══ DATA RECORDS ══

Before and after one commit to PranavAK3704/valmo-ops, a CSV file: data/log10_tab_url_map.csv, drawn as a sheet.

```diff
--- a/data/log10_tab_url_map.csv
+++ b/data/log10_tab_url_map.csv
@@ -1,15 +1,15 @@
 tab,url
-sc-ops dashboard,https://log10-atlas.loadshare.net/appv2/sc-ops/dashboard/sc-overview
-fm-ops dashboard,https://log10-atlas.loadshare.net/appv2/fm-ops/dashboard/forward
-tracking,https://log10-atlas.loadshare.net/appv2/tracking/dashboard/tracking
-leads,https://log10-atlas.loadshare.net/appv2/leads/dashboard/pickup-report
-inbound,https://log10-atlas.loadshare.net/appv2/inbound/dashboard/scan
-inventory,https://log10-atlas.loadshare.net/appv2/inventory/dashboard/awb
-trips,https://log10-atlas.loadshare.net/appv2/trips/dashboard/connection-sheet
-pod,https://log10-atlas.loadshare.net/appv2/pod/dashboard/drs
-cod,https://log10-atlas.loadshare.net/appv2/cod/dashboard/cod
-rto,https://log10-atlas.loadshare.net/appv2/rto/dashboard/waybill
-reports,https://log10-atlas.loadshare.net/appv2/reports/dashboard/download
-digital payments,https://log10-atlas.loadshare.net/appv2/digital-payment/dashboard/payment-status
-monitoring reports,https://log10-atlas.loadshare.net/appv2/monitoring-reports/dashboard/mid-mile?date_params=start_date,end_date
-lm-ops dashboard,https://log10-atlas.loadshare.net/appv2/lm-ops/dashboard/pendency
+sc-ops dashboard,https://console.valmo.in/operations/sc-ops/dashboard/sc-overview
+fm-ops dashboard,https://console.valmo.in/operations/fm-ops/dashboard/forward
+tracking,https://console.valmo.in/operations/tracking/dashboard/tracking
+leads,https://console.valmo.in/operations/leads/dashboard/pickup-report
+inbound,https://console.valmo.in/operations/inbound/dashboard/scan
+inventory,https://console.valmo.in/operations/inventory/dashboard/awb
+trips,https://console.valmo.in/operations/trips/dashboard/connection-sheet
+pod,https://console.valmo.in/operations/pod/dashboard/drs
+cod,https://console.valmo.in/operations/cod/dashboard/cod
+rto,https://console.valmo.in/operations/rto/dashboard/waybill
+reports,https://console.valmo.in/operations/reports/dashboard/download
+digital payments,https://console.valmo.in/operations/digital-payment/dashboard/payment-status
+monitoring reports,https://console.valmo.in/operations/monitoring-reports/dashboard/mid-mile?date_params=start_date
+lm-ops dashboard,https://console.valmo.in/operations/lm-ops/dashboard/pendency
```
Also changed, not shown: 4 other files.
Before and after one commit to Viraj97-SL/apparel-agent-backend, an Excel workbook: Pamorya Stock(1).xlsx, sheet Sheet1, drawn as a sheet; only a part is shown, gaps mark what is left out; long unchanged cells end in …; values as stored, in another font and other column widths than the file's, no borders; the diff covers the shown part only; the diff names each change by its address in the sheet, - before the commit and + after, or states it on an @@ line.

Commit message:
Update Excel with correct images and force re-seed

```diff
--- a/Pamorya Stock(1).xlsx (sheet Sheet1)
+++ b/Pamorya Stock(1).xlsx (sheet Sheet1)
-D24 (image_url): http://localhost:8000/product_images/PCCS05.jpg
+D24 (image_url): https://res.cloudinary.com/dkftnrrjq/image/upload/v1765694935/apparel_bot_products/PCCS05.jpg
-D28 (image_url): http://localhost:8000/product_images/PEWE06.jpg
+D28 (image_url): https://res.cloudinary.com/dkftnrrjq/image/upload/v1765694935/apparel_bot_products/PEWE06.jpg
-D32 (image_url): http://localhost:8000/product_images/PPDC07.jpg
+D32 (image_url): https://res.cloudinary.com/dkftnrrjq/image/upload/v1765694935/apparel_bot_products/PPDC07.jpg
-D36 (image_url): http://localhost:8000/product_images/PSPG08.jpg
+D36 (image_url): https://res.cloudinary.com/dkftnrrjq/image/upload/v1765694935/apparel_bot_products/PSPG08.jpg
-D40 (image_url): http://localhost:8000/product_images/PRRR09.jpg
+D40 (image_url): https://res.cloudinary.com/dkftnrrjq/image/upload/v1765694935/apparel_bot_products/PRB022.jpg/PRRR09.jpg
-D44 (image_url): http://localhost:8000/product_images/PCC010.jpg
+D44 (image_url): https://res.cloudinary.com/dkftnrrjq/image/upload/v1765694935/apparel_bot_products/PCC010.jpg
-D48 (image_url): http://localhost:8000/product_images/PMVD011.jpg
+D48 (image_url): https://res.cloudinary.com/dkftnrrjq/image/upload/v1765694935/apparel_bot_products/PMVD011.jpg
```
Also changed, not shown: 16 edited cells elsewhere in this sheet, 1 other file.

═══

# EXERCISE AIM
Exactly as shown above, return every record.

# THE ANSWER
Before and after one commit to PranavAK3704/valmo-ops, a CSV file: data/log10_tab_url_map.csv, drawn as a sheet.

```diff
--- a/data/log10_tab_url_map.csv
+++ b/data/log10_tab_url_map.csv
@@ -1,15 +1,15 @@
 tab,url
-sc-ops dashboard,https://log10-atlas.loadshare.net/appv2/sc-ops/dashboard/sc-overview
-fm-ops dashboard,https://log10-atlas.loadshare.net/appv2/fm-ops/dashboard/forward
-tracking,https://log10-atlas.loadshare.net/appv2/tracking/dashboard/tracking
-leads,https://log10-atlas.loadshare.net/appv2/leads/dashboard/pickup-report
-inbound,https://log10-atlas.loadshare.net/appv2/inbound/dashboard/scan
-inventory,https://log10-atlas.loadshare.net/appv2/inventory/dashboard/awb
-trips,https://log10-atlas.loadshare.net/appv2/trips/dashboard/connection-sheet
-pod,https://log10-atlas.loadshare.net/appv2/pod/dashboard/drs
-cod,https://log10-atlas.loadshare.net/appv2/cod/dashboard/cod
-rto,https://log10-atlas.loadshare.net/appv2/rto/dashboard/waybill
-reports,https://log10-atlas.loadshare.net/appv2/reports/dashboard/download
-digital payments,https://log10-atlas.loadshare.net/appv2/digital-payment/dashboard/payment-status
-monitoring reports,https://log10-atlas.loadshare.net/appv2/monitoring-reports/dashboard/mid-mile?date_params=start_date,end_date
-lm-ops dashboard,https://log10-atlas.loadshare.net/appv2/lm-ops/dashboard/pendency
+sc-ops dashboard,https://console.valmo.in/operations/sc-ops/dashboard/sc-overview
+fm-ops dashboard,https://console.valmo.in/operations/fm-ops/dashboard/forward
+tracking,https://console.valmo.in/operations/tracking/dashboard/tracking
+leads,https://console.valmo.in/operations/leads/dashboard/pickup-report
+inbound,https://console.valmo.in/operations/inbound/dashboard/scan
+inventory,https://console.valmo.in/operations/inventory/dashboard/awb
+trips,https://console.valmo.in/operations/trips/dashboard/connection-sheet
+pod,https://console.valmo.in/operations/pod/dashboard/drs
+cod,https://console.valmo.in/operations/cod/dashboard/cod
+rto,https://console.valmo.in/operations/rto/dashboard/waybill
+reports,https://console.valmo.in/operations/reports/dashboard/download
+digital payments,https://console.valmo.in/operations/digital-payment/dashboard/payment-status
+monitoring reports,https://console.valmo.in/operations/monitoring-reports/dashboard/mid-mile?date_params=start_date
+lm-ops dashboard,https://console.valmo.in/operations/lm-ops/dashboard/pendency
```
Also changed, not shown: 4 other files.
Before and after one commit to Viraj97-SL/apparel-agent-backend, an Excel workbook: Pamorya Stock(1).xlsx, sheet Sheet1, drawn as a sheet; only a part is shown, gaps mark what is left out; long unchanged cells end in …; values as stored, in another font and other column widths than the file's, no borders; the diff covers the shown part only; the diff names each change by its address in the sheet, - before the commit and + after, or states it on an @@ line.

Commit message:
Update Excel with correct images and force re-seed

```diff
--- a/Pamorya Stock(1).xlsx (sheet Sheet1)
+++ b/Pamorya Stock(1).xlsx (sheet Sheet1)
-D24 (image_url): http://localhost:8000/product_images/PCCS05.jpg
+D24 (image_url): https://res.cloudinary.com/dkftnrrjq/image/upload/v1765694935/apparel_bot_products/PCCS05.jpg
-D28 (image_url): http://localhost:8000/product_images/PEWE06.jpg
+D28 (image_url): https://res.cloudinary.com/dkftnrrjq/image/upload/v1765694935/apparel_bot_products/PEWE06.jpg
-D32 (image_url): http://localhost:8000/product_images/PPDC07.jpg
+D32 (image_url): https://res.cloudinary.com/dkftnrrjq/image/upload/v1765694935/apparel_bot_products/PPDC07.jpg
-D36 (image_url): http://localhost:8000/product_images/PSPG08.jpg
+D36 (image_url): https://res.cloudinary.com/dkftnrrjq/image/upload/v1765694935/apparel_bot_products/PSPG08.jpg
-D40 (image_url): http://localhost:8000/product_images/PRRR09.jpg
+D40 (image_url): https://res.cloudinary.com/dkftnrrjq/image/upload/v1765694935/apparel_bot_products/PRB022.jpg/PRRR09.jpg
-D44 (image_url): http://localhost:8000/product_images/PCC010.jpg
+D44 (image_url): https://res.cloudinary.com/dkftnrrjq/image/upload/v1765694935/apparel_bot_products/PCC010.jpg
-D48 (image_url): http://localhost:8000/product_images/PMVD011.jpg
+D48 (image_url): https://res.cloudinary.com/dkftnrrjq/image/upload/v1765694935/apparel_bot_products/PMVD011.jpg
```
Also changed, not shown: 16 edited cells elsewhere in this sheet, 1 other file.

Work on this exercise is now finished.